EXTRACTED DATA Block Start
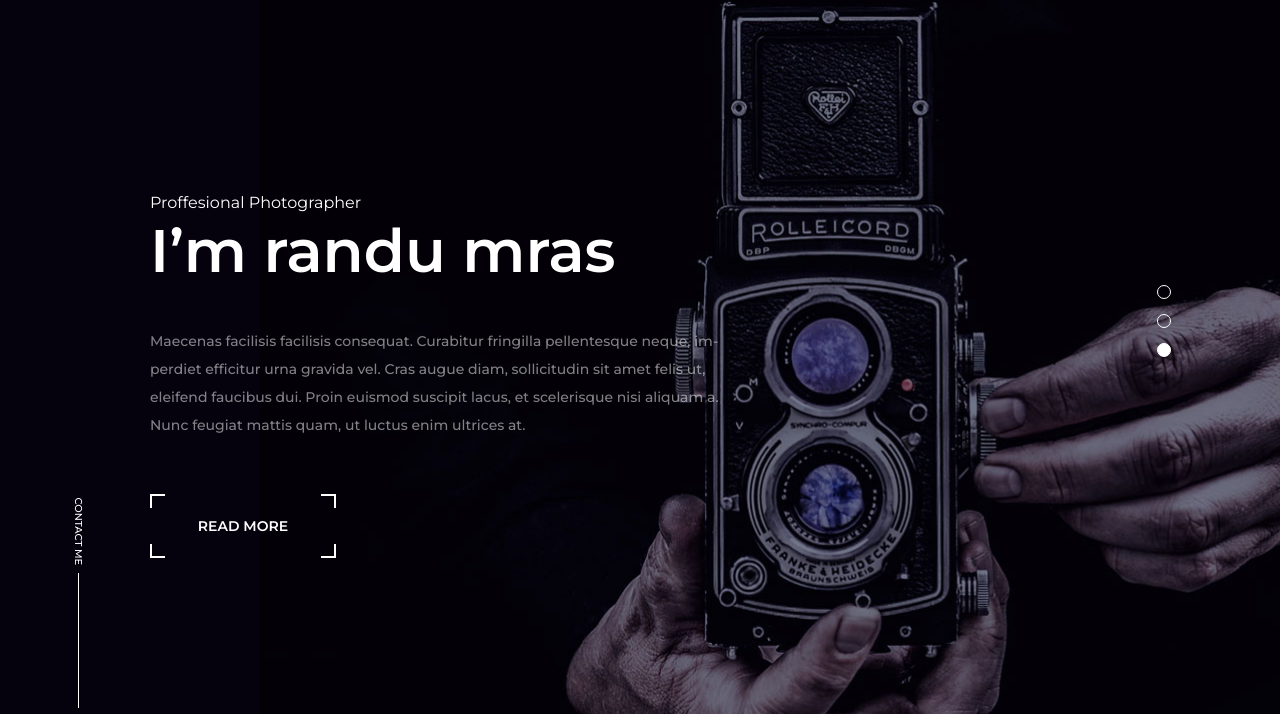
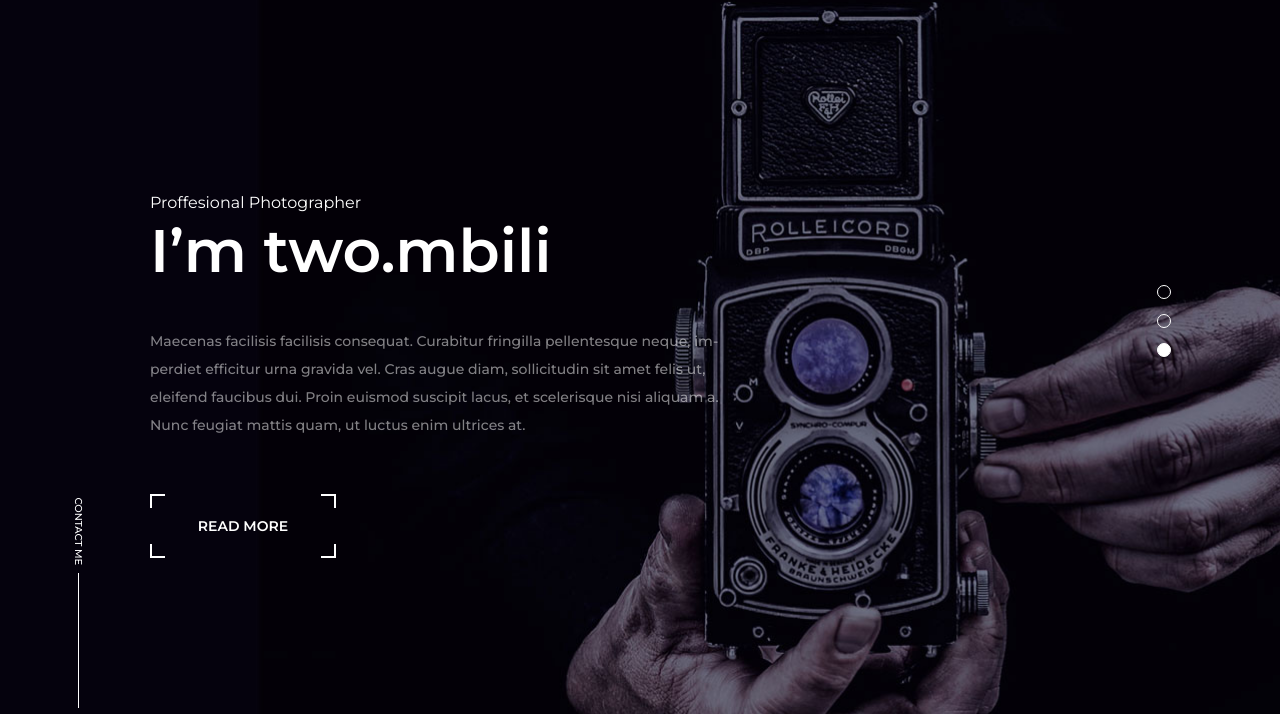
Before and after one commit to kelvinrandu/7bucks-randu, a plain HTML site: page app/index.html in a window 1280 px wide. Shown: the part 86-800 px from the top of the page. Drawn offline with Linux system fonts and the light colour scheme.

Commit message:
added ig handle as the title

```diff
--- a/app/index.html
+++ b/app/index.html
@@ -1,7 +1,7 @@
 <!DOCTYPE html>
 <html lang="zxx">
 <head>
-	<title>Randu mras</title>
+	<title>Mras</title>
 	<meta charset="UTF-8">
 	<meta name="description" content="Porto Photo Gallery HTML Template">
 	<meta name="keywords" content="porto, photo, html">
@@ -71,7 +71,7 @@
 				<div class="sp-container">
 					<div class="hero-content text-white">
 						<span>Proffesional Photographer</span>
-						<h2>I’m randu mras</h2>
+						<h2>I’m two.mbili</h2>
 						<p>Maecenas facilisis facilisis consequat. Curabitur fringilla pellentesque neque, im-perdiet efficitur urna gravida vel. Cras augue diam, sollicitudin sit amet felis ut, eleifend faucibus dui. Proin euismod suscipit lacus, et scelerisque nisi aliquam a. Nunc feugiat mattis quam, ut luctus enim ultrices at.</p>
 						<div class="site-btn"><span>Read More</span></div>
 					</div>
```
EXTRACTED DATA Block End
### [REQUIRED ACTION]
Your answer should be a single number: the count of lines in the listing that hold "content".

### [RESPONSE FOR THIS EXERCISE]
3